WHAT IS REQUIRED: Tally the lines of the listing that contain the word "extdata", then give the total and nothing else.

RECORD EXCERPTS:

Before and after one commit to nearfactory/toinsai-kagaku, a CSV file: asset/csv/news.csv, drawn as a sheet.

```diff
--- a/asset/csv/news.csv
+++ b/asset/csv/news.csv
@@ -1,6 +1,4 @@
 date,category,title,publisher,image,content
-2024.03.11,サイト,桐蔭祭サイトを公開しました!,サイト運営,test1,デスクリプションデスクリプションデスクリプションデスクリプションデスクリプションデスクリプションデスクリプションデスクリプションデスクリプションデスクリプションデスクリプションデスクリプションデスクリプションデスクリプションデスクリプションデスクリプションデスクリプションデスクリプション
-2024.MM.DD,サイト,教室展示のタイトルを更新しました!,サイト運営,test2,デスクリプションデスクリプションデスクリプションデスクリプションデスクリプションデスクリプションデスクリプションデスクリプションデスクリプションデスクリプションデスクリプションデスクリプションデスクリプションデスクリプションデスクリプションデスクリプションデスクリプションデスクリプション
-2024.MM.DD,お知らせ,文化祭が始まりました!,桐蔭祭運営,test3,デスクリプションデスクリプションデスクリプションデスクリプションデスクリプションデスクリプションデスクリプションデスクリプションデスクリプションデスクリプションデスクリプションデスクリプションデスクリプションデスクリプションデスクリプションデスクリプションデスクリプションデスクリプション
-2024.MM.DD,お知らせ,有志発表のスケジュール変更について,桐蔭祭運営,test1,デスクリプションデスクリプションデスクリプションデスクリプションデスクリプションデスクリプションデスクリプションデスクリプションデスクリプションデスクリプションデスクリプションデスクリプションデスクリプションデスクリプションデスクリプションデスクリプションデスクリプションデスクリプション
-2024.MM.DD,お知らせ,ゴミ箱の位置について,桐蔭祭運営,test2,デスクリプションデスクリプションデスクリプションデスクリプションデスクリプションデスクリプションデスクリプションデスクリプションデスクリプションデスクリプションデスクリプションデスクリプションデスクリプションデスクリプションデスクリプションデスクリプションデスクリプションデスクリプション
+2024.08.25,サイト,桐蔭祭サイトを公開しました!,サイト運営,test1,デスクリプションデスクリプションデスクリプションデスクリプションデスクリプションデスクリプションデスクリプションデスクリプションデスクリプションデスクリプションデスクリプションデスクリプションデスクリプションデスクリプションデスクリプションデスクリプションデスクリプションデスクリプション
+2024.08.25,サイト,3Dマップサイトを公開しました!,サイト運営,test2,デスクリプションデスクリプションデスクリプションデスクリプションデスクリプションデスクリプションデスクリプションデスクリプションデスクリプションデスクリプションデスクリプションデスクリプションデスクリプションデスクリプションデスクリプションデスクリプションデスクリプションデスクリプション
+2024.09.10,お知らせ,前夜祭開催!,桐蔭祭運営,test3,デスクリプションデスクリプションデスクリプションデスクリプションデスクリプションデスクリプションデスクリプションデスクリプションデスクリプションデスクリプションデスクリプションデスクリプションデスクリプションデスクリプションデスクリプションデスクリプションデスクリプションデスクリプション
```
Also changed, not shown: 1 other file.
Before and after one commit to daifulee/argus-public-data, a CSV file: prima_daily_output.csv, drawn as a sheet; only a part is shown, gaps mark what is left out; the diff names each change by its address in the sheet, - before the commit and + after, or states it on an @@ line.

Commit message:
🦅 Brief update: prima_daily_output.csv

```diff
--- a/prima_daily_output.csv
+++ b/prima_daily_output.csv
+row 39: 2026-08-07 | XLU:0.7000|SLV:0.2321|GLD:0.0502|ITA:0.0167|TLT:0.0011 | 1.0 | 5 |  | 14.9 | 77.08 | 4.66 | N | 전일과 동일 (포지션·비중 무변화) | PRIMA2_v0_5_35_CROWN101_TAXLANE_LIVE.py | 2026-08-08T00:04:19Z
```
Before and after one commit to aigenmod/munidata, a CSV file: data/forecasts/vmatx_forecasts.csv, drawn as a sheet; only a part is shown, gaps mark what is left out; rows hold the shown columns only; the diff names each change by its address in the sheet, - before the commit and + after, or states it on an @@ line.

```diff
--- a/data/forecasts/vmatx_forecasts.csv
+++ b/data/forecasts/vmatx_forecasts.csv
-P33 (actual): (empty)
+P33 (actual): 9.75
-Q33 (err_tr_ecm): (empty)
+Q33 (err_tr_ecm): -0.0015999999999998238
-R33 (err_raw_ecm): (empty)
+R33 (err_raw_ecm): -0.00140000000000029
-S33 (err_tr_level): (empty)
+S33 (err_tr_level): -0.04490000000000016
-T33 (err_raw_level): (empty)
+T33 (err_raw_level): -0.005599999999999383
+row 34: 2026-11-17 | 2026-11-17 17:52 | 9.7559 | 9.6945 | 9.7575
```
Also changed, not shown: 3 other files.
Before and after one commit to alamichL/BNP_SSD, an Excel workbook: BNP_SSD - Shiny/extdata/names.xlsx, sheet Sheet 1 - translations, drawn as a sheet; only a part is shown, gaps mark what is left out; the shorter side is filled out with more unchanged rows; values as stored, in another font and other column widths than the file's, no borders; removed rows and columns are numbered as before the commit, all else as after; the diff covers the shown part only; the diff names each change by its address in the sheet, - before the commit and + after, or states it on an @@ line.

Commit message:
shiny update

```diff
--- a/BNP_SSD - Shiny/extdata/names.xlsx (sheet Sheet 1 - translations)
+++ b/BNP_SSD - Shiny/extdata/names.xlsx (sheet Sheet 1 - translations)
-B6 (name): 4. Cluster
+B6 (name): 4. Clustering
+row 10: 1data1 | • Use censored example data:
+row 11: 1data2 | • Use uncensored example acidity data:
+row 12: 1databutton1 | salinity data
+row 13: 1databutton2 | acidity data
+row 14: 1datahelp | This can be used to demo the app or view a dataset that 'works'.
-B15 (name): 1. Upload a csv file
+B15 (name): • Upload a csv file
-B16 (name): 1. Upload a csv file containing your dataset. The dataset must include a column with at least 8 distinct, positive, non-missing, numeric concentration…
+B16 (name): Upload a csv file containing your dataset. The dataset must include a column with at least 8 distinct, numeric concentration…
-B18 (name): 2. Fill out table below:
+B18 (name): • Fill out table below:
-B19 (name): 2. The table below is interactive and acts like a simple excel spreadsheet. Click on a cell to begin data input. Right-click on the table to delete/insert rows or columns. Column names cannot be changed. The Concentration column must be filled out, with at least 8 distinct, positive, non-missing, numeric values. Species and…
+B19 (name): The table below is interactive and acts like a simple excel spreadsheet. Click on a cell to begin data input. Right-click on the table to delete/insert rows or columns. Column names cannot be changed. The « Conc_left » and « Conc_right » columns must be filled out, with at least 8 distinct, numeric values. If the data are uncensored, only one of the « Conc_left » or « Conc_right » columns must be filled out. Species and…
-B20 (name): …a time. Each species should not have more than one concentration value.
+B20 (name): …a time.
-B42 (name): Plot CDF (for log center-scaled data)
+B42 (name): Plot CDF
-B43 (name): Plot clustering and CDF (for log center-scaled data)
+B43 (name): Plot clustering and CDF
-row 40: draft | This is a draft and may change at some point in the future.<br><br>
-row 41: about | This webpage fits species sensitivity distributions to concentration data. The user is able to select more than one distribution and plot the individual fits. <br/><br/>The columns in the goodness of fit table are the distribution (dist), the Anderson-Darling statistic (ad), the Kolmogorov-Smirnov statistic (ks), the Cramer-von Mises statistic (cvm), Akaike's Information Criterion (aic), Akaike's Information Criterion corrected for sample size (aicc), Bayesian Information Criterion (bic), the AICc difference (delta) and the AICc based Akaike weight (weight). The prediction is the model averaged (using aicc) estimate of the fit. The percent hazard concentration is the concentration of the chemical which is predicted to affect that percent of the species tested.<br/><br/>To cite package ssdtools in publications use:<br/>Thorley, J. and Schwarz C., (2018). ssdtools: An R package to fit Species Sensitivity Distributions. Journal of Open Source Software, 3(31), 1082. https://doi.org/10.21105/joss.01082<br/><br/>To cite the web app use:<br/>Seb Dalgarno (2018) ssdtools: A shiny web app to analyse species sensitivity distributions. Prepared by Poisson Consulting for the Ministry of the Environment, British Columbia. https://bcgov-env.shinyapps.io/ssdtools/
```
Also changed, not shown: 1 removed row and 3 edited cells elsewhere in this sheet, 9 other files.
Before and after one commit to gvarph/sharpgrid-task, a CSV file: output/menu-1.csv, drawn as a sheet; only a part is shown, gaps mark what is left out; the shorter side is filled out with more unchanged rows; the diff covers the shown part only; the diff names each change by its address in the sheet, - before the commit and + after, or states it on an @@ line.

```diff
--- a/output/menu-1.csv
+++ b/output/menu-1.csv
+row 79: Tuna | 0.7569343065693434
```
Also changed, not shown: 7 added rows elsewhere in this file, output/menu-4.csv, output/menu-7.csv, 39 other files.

RESULT OF THE EXERCISE: 3